▸ **Work task**: How many of the lines below contain the word "same"? Only the number is wanted.

Edit difference data:
::::::

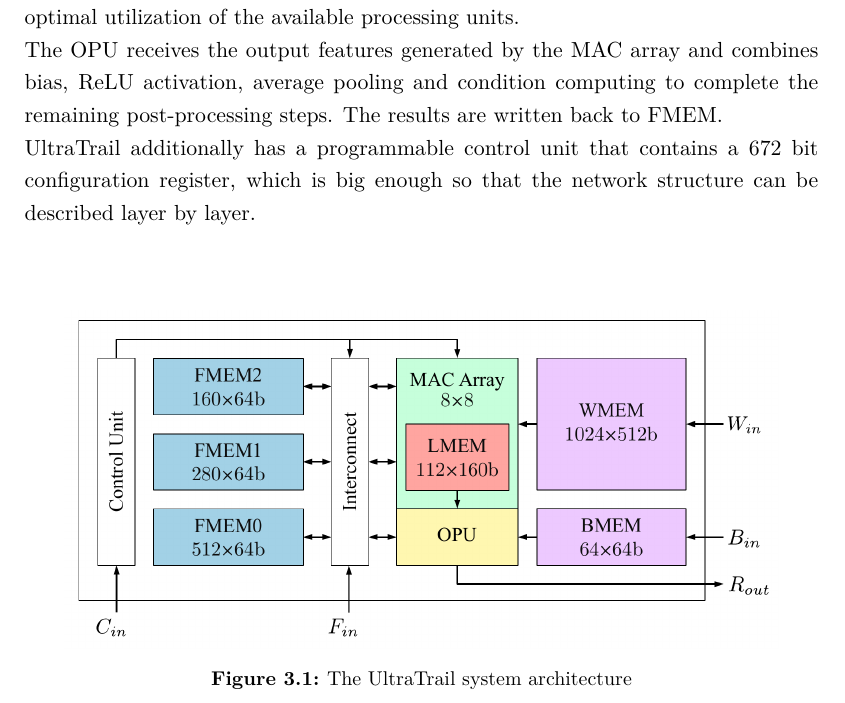
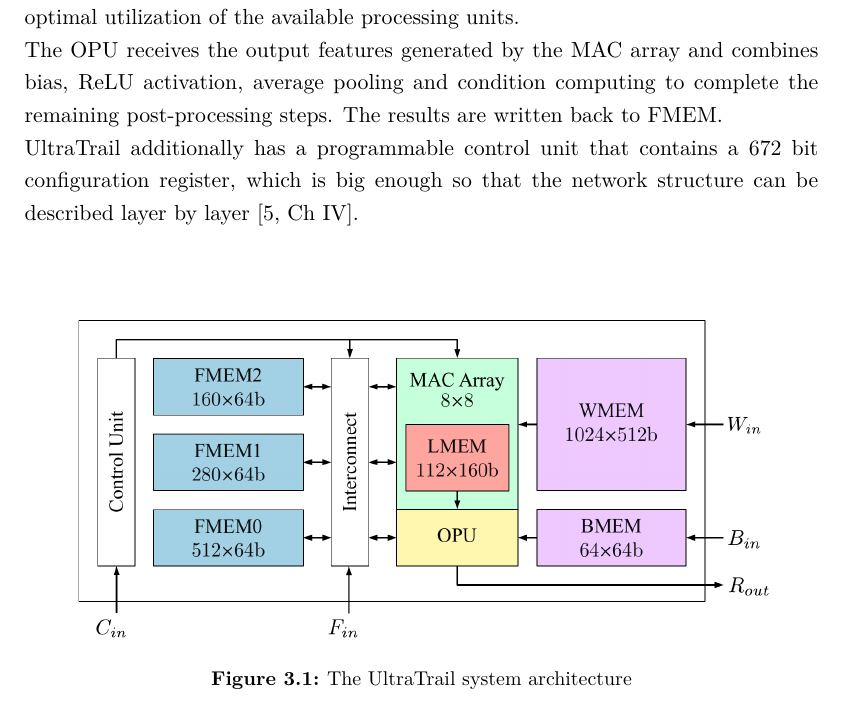
Before and after one commit to d0x7/cv-thesis, a LaTeX thesis (thesis.tex, which reads chapters/02_related_work.tex): part of page 26 of 47, cut so that both start at the same text. Compiled offline with pdfLaTeX.

Commit message:
Add citation to utlratrail paper at the end of paragraph

```diff
--- a/chapters/02_related_work.tex
+++ b/chapters/02_related_work.tex
@@ -49,7 +49,7 @@
 \\
 UltraTrail additionally has a programmable control unit that contains a 672 bit
 configuration register, which is big enough so that the network structure
-can be described layer by layer.
+can be described layer by layer \cite[Ch IV]{ultratrail}.
 
 
 \begin{figure}[htb]
```
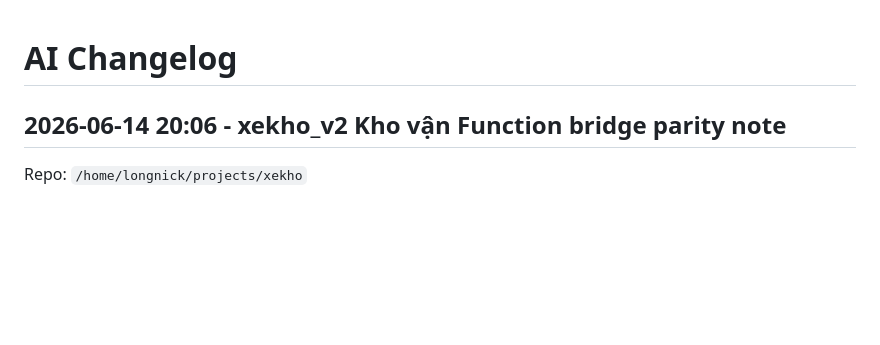
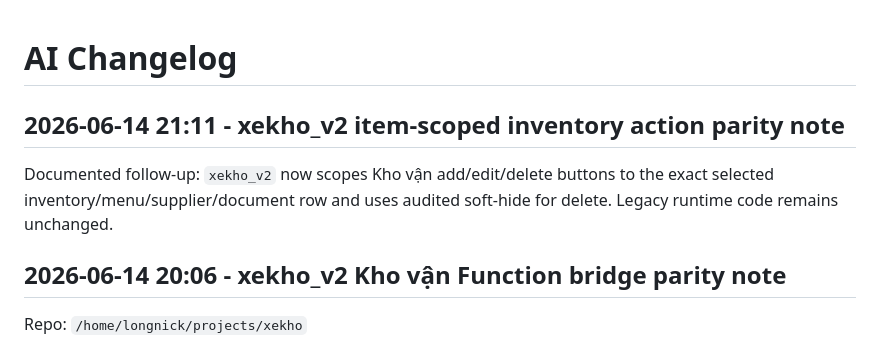
Before and after one commit to longnick/xekho, a Markdown page: docs/ai-map/CHANGELOG_AI.md, the part around the change. Rendered like a GitHub page; blank space fills up the shorter version.

```diff
--- a/docs/ai-map/CHANGELOG_AI.md
+++ b/docs/ai-map/CHANGELOG_AI.md
@@ -1,4 +1,8 @@
 # AI Changelog
+
+## 2026-06-14 21:11 - xekho_v2 item-scoped inventory action parity note
+
+Documented follow-up: `xekho_v2` now scopes Kho vận add/edit/delete buttons to the exact selected inventory/menu/supplier/document row and uses audited soft-hide for delete. Legacy runtime code remains unchanged.
 
 ## 2026-06-14 20:06 - xekho_v2 Kho vận Function bridge parity note
 
```
Also changed, not shown: docs/ai-map/FILE_RELATIONS.md (+6 -0 lines).
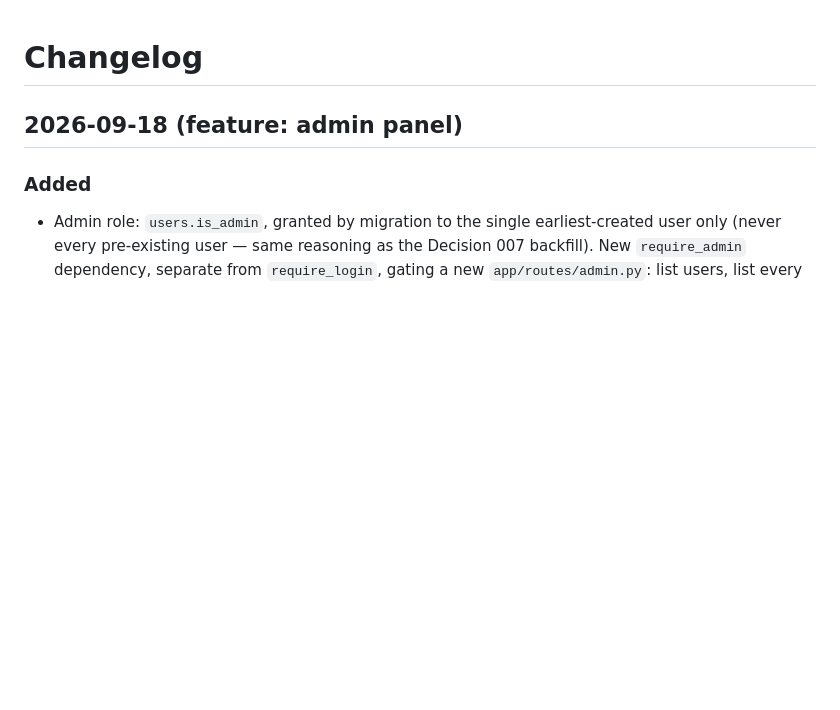
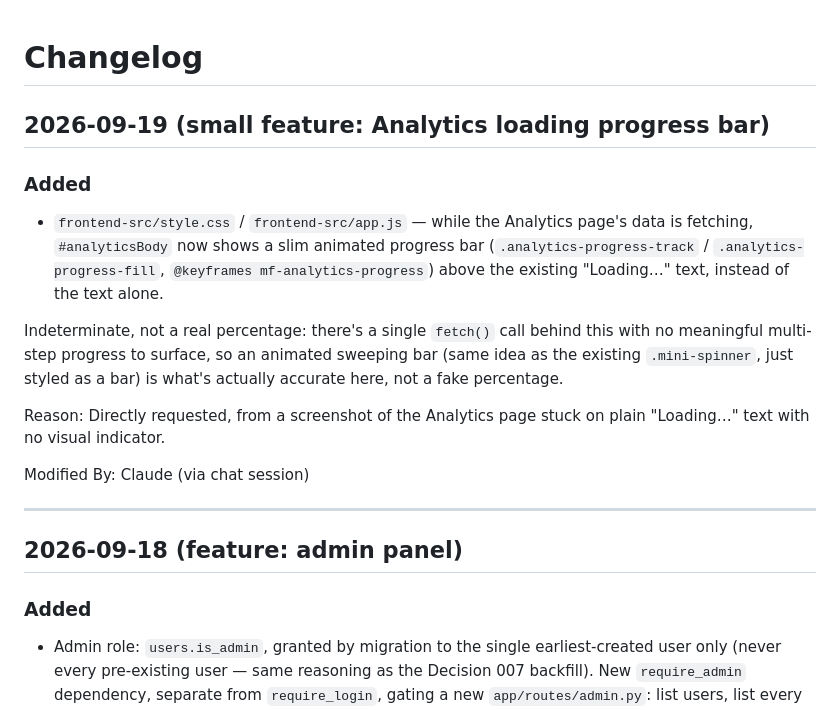
Before and after one commit to SOHAIL62786/mediaflow-app, a Markdown page: CHANGELOG.md, the part around the change. Rendered like a GitHub page; blank space fills up the shorter version.

Commit message:
Update CHANGELOG and SESSION_HANDOFF for Analytics progress bar

```diff
--- a/CHANGELOG.md
+++ b/CHANGELOG.md
@@ -1,4 +1,27 @@
 # Changelog
+
+## 2026-09-19 (small feature: Analytics loading progress bar)
+
+### Added
+- `frontend-src/style.css` / `frontend-src/app.js` — while the Analytics
+  page's data is fetching, `#analyticsBody` now shows a slim animated
+  progress bar (`.analytics-progress-track` / `.analytics-progress-fill`,
+  `@keyframes mf-analytics-progress`) above the existing "Loading…" text,
+  instead of the text alone.
+
+Indeterminate, not a real percentage: there's a single `fetch()` call
+behind this with no meaningful multi-step progress to surface, so an
+animated sweeping bar (same idea as the existing `.mini-spinner`, just
+styled as a bar) is what's actually accurate here, not a fake percentage.
+
+Reason:
+Directly requested, from a screenshot of the Analytics page stuck on
+plain "Loading…" text with no visual indicator.
+
+Modified By:
+Claude (via chat session)
+
+---
 
 ## 2026-09-18 (feature: admin panel)
 
```
Also changed, not shown: SESSION_HANDOFF.md (+87 -1 lines).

::::::

▸ **Task output**: 2